- When looking at the height (thickness) of the boards and battens, 1-5/8″ boards are thinner than 2″, which also affects the price.
- The number of gables and dormers on a house can affect how much board and batten siding is needed and, therefore, how much it costs to install.
When looking at this type of siding in comparison to other products, such as vinyl or aluminum, there are less details to take into account when determining cost.
The number of sides on the house. A house with four sides will obviously require more siding than a house with two sides.
On average, board and batten siding costs between $2-$7 per square foot. It requires more labor than vinyl or metal siding, but it’s less expensive to install than other types of wood siding.
In general, board and batten siding costs more per square foot than vinyl or metal.
It also requires a lot of work to install because the boards must be nailed every 4-6 inches. Board and batten is not offered in as many styles and colors as these other types.
More Information on Board and Batten Siding
Board and batten siding is a type of wood siding that’s nailed to the house with boards that overlap vertically.
The gaps between the boards are often filled in with white paint, but sometimes they’re left uncovered for a more rustic look. This type of siding is usually 5/8″ thick and either 1-5/8″ or 2″ in width.

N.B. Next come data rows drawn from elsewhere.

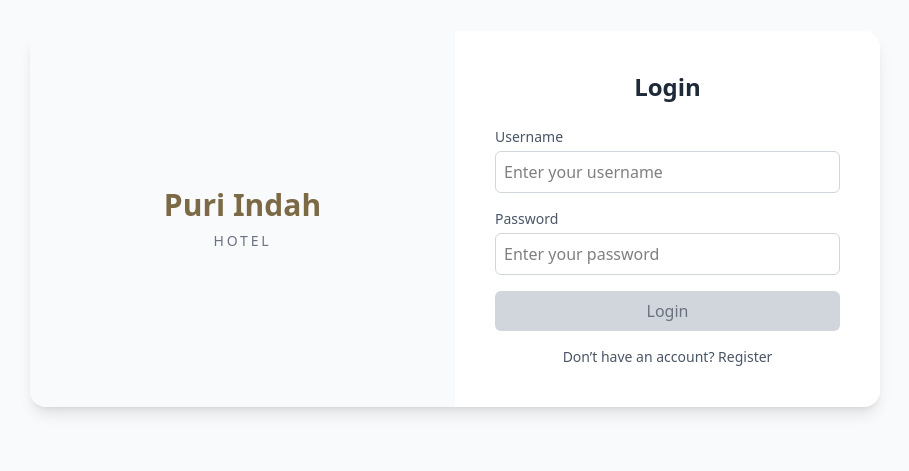
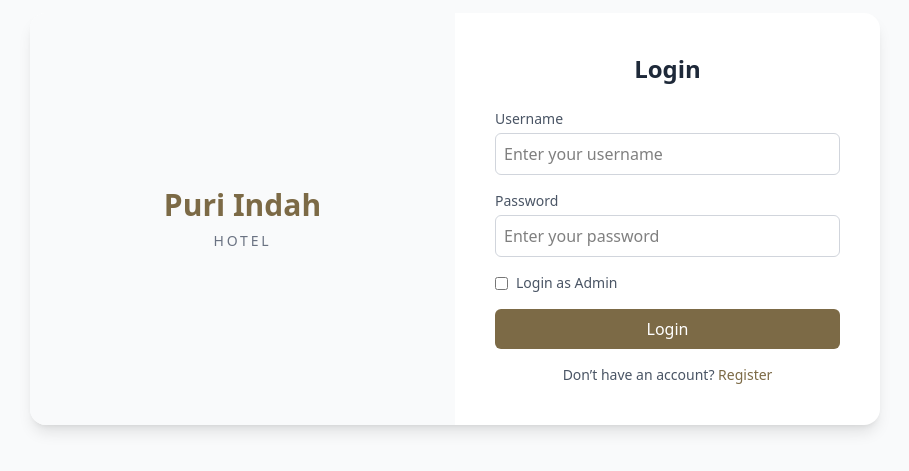
Before and after one commit to lianaprtw/Reservasi-Hotel, a React app in the folder frontend/: page /login in a window 1280 px wide. Shown: the part 181-652 px from the top of the page, without its empty margins (185-1094 px from the left). Built offline with nearby package versions, Linux system fonts and the light colour scheme; the HTML template or start-up script is replaced by a standard one.

Commit message:
Update Login page

```diff
--- a/frontend/src/pages/Login.jsx
+++ b/frontend/src/pages/Login.jsx
@@ -1,76 +1,139 @@
 import React, { useState } from "react";
 import { Link, useNavigate } from "react-router-dom";
+import axios from "axios";
 
-// membuat komponen Login
 const Login = () => {
-  const navigate = useNavigate(); //berpindah halaman
-  const [username, setUsername] = useState(""); //state untuk menyimpan username
-  const [password, setPassword] = useState(""); //state untuk menyimpan password
+  const navigate = useNavigate();
+  const [username, setUsername] = useState("");
+  const [password, setPassword] = useState("");
+  const [isAdmin, setIsAdmin] = useState(false);
+  const [error, setError] = useState("");
+  const [loading, setLoading] = useState(false);
 
-  // fungsi saat tombol login di klik
-  const handleLogin = (e) => {
-    e.preventDefault(); //mencegah reload halaman saat form disubmit
+  const handleLogin = async (e) => {
+    e.preventDefault();
+    setError("");
+    setLoading(true);
 
-    // Simulasi login berhasil (bisa diganti API)
-    localStorage.setItem("token", "fake-token"); //menyimpan token palsu di localStorage agar bisa dipakai sebagia simulasi autentikasi
-    navigate("/home"); //arahkan ke halaman home
+    try {
+      let endpoint;
+      let body;
+
+      if (isAdmin) {
+        // 🟢 Pakai kredensial admin default
+        endpoint = "http://localhost:5000/api/admin/login";
+        body = {
+          username: "adminjohn",
+          password: "admin1234",
+        };
+      } else {
+        endpoint = "http://localhost:5000/api/users/login";
+        body = { username, password };
+      }
+
+      const response = await axios.post(endpoint, body);
+
+      const { token, role: backendRole } = response.data;
+      const role = backendRole || (isAdmin ? "admin" : "user");
+
+      localStorage.setItem("token", token);
+      localStorage.setItem("role", role);
+
+      setLoading(false);
+
+      if (role === "admin") {
+        navigate("/admin");
+      } else {
+        navigate("/home");
+      }
+    } catch (err) {
+      setLoading(false);
+      setError(
+        err.response?.data?.message ||
+          "Login gagal. Periksa username & password."
+      );
+    }
   };
-
-  // Tombol aktif jika username & password tidak kosong
-  const isFormValid = username.trim() !== "" && password.trim() !== "";
 
   return (
     <div className="min-h-screen flex items-center justify-center bg-gray-50">
       <div className="bg-white shadow-lg rounded-2xl w-[850px] flex overflow-hidden">
+        {/* Bagian kiri */}
         <div className="w-1/2 bg-gray-50 flex flex-col justify-center items-center p-10">
-          <h1 className="text-3xl font-semibold text-[#7C6A46] mb-2">Puri Indah</h1>
-          <p className="text-sm text-gray-500 tracking-[0.2em] uppercase">Hotel</p>
+          <h1 className="text-3xl font-semibold text-[#7C6A46] mb-2">
+            Puri Indah
+          </h1>
+          <p className="text-sm text-gray-500 tracking-[0.2em] uppercase">
+            Hotel
+          </p>
         </div>
 
+        {/* Form login */}
         <div className="w-1/2 p-10">
-          <h2 className="text-2xl font-semibold text-gray-800 mb-6 text-center">Login</h2>
+          <h2 className="text-2xl font-semibold text-gray-800 mb-6 text-center">
+            Login
+          </h2>
 
-          {/* form login */}
           <form className="space-y-4" onSubmit={handleLogin}>
             <div>
-              <label className="block text-sm font-medium text-gray-600 mb-1">Username</label>
-              {/* input username */}
+              <label className="block text-sm font-medium text-gray-600 mb-1">
+                Username
+              </label>
               <input
                 type="text"
-                placeholder="Enter your username"
                 value={username}
                 onChange={(e) => setUsername(e.target.value)}
-                className="w-full border border-gray-300 rounded-md p-2 focus:outline-none focus:ring-2 focus:ring-coffee"
+                placeholder="Enter your username"
+                className="w-full border border-gray-300 rounded-md p-2 focus:outline-none focus:ring-2 focus:ring-[#7C6A46]"
+                required={!isAdmin} // ❌ Hanya required kalau user biasa
+                disabled={isAdmin} // 🟢 Dinonaktifkan kalau login admin
               />
             </div>
 
             <div>
-              <label className="block text-sm font-medium text-gray-600 mb-1">Password</label>
-              {/* input password */}
+              <label className="block text-sm font-medium text-gray-600 mb-1">
+                Password
+              </label>
               <input
                 type="password"
-                placeholder="Enter your password"
                 value={password}
                 onChange={(e) => setPassword(e.target.value)}
-                className="w-full border border-gray-300 rounded-md p-2 focus:outline-none focus:ring-2 focus:ring-coffee"
+                placeholder="Enter your password"
+                className="w-full border border-gray-300 rounded-md p-2 focus:outline-none focus:ring-2 focus:ring-[#7C6A46]"
+                required={!isAdmin} // ❌ Hanya required kalau user biasa
+                disabled={isAdmin} // 🟢 Dinonaktifkan kalau login admin
               />
             </div>
 
-            {/* tombol login */}
+            {/* Checkbox login as admin */}
+            <div className="flex items-center space-x-2">
+              <input
+                type="checkbox"
+                checked={isAdmin}
+                onChange={(e) => setIsAdmin(e.target.checked)}
+              />
+              <label className="text-gray-600 text-sm">Login as Admin</label>
+            </div>
+
+            {error && (
+              <p className="text-red-500 text-sm text-center">{error}</p>
+            )}
+
             <button
               type="submit"
-              disabled={!isFormValid}
-              className={`w-full py-2 rounded-md transition
-                ${isFormValid ? "bg-[#7C6A46] text-white hover:bg-[#7A634A]" : "bg-gray-300 text-gray-500 cursor-not-allowed"}`}
+              disabled={loading}
+              className="w-full bg-[#7C6A46] text-white py-2 rounded-md hover:bg-[#7A634A] transition disabled:opacity-60"
             >
-              Login
+              {loading ? "Logging in..." : "Login"}
             </button>
           </form>
 
-          {/* tautan ke halaman register */}
           <p className="text-sm text-center text-gray-600 mt-4">
             Don’t have an account?{" "}
-            <Link to="/register" className="text-coffee font-medium hover:underline">
+            <Link
+              to="/register"
+              className="text-[#7C6A46] font-medium hover:underline"
+            >
               Register
             </Link>
           </p>
```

Board and batten siding has been used since the 19th century, when it was very common due to its affordability and ease of installation.
It’s often installed on homes with gables or dormers because there are more nailing points for the boards to adhere to.
In some cases board and batten siding is used on the front of a home, typically where it can be seen from the street. In other places, such as in backyards or areas that aren’t visible to passersby, vinyl siding may be more appropriate.
By now, we hope you understand more about board and batten siding and what its benefits and problems are.
If this type of exterior cladding seems like a good fit for your place, give us a call to discuss how we can help with installation! We’ll be happy to help you with any questions or concerns you have.